== EXERCISE INSTRUCTIONS ==
Report all lines from the entries below in which "dark" appears.

[INFORMATION PROVIDED]

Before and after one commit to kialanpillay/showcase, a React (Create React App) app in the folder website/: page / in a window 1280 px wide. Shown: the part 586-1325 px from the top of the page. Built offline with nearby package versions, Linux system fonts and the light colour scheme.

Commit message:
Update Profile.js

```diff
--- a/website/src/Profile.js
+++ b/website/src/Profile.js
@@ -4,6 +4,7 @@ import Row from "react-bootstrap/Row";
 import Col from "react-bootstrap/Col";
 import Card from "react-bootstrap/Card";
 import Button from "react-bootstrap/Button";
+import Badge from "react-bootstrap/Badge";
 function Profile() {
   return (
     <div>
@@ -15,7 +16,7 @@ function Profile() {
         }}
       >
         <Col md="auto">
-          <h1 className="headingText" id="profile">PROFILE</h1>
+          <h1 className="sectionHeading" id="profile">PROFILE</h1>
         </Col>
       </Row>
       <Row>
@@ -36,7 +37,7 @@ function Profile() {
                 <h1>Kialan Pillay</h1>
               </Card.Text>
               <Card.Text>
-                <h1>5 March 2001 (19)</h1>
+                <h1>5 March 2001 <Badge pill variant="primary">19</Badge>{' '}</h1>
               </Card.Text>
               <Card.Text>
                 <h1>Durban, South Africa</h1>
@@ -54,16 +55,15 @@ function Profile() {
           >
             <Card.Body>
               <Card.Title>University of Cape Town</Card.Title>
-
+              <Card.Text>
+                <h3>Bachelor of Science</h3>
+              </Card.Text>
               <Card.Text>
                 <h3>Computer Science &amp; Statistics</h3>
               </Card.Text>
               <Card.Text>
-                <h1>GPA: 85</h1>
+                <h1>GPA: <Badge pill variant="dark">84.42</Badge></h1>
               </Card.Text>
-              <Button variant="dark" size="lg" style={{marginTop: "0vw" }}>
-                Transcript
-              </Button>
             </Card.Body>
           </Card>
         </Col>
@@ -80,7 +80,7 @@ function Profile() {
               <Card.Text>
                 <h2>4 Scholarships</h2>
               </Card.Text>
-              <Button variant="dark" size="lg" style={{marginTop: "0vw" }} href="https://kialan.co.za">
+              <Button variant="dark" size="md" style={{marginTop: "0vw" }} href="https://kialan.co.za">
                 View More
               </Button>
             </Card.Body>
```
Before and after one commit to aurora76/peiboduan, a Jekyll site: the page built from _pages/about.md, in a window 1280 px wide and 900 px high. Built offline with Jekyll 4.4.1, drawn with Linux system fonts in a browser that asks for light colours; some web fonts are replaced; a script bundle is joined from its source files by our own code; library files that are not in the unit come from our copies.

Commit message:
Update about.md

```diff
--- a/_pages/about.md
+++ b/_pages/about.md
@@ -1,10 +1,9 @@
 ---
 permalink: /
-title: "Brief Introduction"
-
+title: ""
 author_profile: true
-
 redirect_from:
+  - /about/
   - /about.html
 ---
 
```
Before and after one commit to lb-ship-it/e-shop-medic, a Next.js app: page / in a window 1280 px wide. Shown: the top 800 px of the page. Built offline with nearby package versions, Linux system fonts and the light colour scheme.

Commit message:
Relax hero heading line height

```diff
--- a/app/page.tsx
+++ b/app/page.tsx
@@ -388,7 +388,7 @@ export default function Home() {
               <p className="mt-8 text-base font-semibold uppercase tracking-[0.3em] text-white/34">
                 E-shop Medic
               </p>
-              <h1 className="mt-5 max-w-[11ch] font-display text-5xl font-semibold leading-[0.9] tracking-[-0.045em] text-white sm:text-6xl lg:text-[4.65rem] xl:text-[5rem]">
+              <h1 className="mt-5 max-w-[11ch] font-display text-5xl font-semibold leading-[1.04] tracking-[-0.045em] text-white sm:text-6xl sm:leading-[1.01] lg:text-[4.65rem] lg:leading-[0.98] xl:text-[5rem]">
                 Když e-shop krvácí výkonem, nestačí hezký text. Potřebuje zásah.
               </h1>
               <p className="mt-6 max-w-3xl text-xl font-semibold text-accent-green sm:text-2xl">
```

[/INFORMATION PROVIDED]

== RESPONSE AREA ==
+                <h1>GPA: <Badge pill variant="dark">84.42</Badge></h1>
-              <Button variant="dark" size="lg" style={{marginTop: "0vw" }}>
-              <Button variant="dark" size="lg" style={{marginTop: "0vw" }} href="https://kialan.co.za">
+              <Button variant="dark" size="md" style={{marginTop: "0vw" }} href="https://kialan.co.za">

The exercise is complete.